“I want to draw your attention to growth and social inclusion,” said Italian Finance Minister Pier Carlo Padoan, who was hosting the Group of Seven (G7) Ministerial Meeting on Finance in Bari, Italy, on May 11-13.
“They have become a key topic of the G7 and G20,” added the Italian minister. “Growth cannot happen without social inclusion.”
Italy is at the G7 table because of its very hectic growth and Germany because of its great trade surplus, as finance minister Wolfgang Schauble is expected to face criticism in Bari.
“I think the tax systems in Germany and Europe are pretty good,” said Schauble from Bari, adding that he is confident that good solutions will address his concerns.
The finance ministers of the G7 – an informal bloc of industrialised democracies (the United States, Canada, France, Germany, Italy, Japan, and the United Kingdom, as well as the European Union – gathered to discuss inequality, international tax rules, cyber security and blocking the funding of terrorism, according to the official agenda for the two-day meeting.
However, it seems this meeting will be another interesting opportunity for Germany to continue talks on tax. US Treasury Secretary Steven Mnuchin is expected to brief his counterparts on his administration’s preferred tax and trade policy.
“I think you probably saw last night we made an announcement of a 100-day economic plan with the Chinese, so I think we are very happy with how we are proceeding on trade,” said Mnuchin.
According to one Italian official, however, it is evident that Mnuchin will not change the US position on trade. This is why the Italian agenda-setters would like to avoid putting the issue on the table at this stage.
Lagarde on Greece: There is not much clarity yet
The May 12 breakfast left some space for the Greek debt issue, ahead of the anticipated conclusion of the second review of the third bailout programme at the May 22 Eurogroup meeting.
“There is not enough clarity yet,” said International Monetary Fund (IMF) chief Christine Lagarde after the meeting. “Our European partners need to be more specific in terms of debt relief, which is an imperative.”
“Since the mission left Athens, since we had the SLA two weeks ago and due to the climate of the talks, I think we can have an agreement, a satisfactory one at the Eurogroup of 22 May,” said Pierre Moscovici, European Commissioner for Economic and Financial Affairs, Taxation and Customs.
“We need the IMF on board, we want the IMF, we have discussions with the IMF and it is positive,” added Moscovici, expressing his personal view.
After all, last week’s Staff Level Agreement was between the Greek government and all partners, the Commission, the European Central Bank (ECB) the European Stability Mechanism (ESM) and the IMF.
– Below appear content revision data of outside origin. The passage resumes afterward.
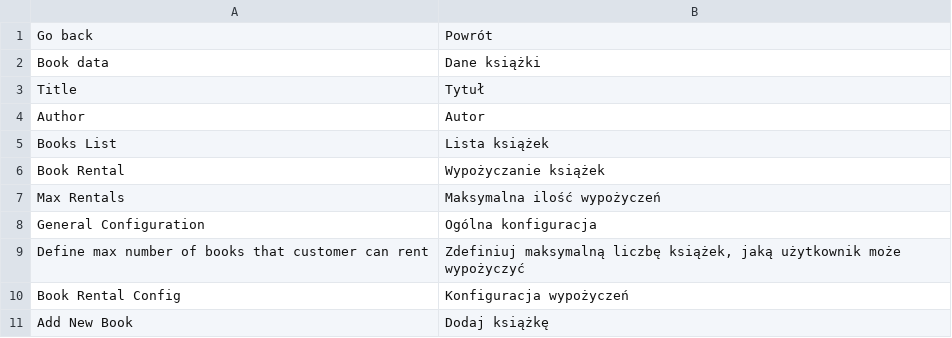
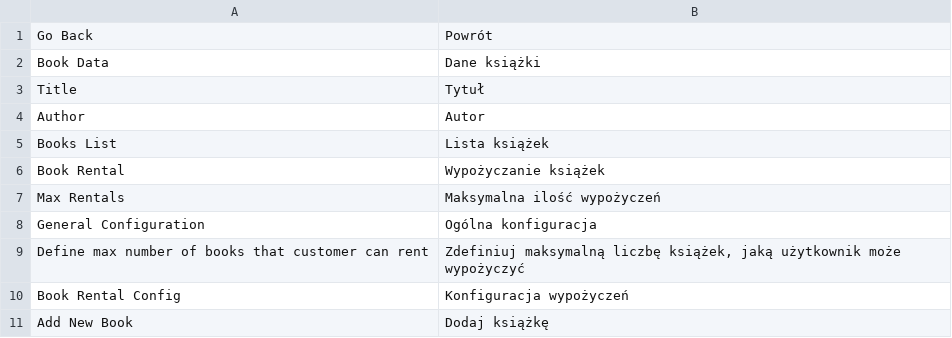
Before and after one commit to MariuszJu/Magento-Strix-Test-Module, a CSV file: RockSolidSoftware/BookRental/i18n/pl_PL.csv, drawn as a sheet.

```diff
--- a/RockSolidSoftware/BookRental/i18n/pl_PL.csv
+++ b/RockSolidSoftware/BookRental/i18n/pl_PL.csv
@@ -1,3 +1,3 @@
-"Go back","Powrót"
-"Book data","Dane książki"
+"Go Back","Powrót"
+"Book Data","Dane książki"
 "Title","Tytuł"
```
Also changed, not shown: 10 other files.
“The IMF is a partner that is trusted and gives credibility through its own programme,” said the Commissioner when asked about limiting debt talks between the IMF and EU Institutions.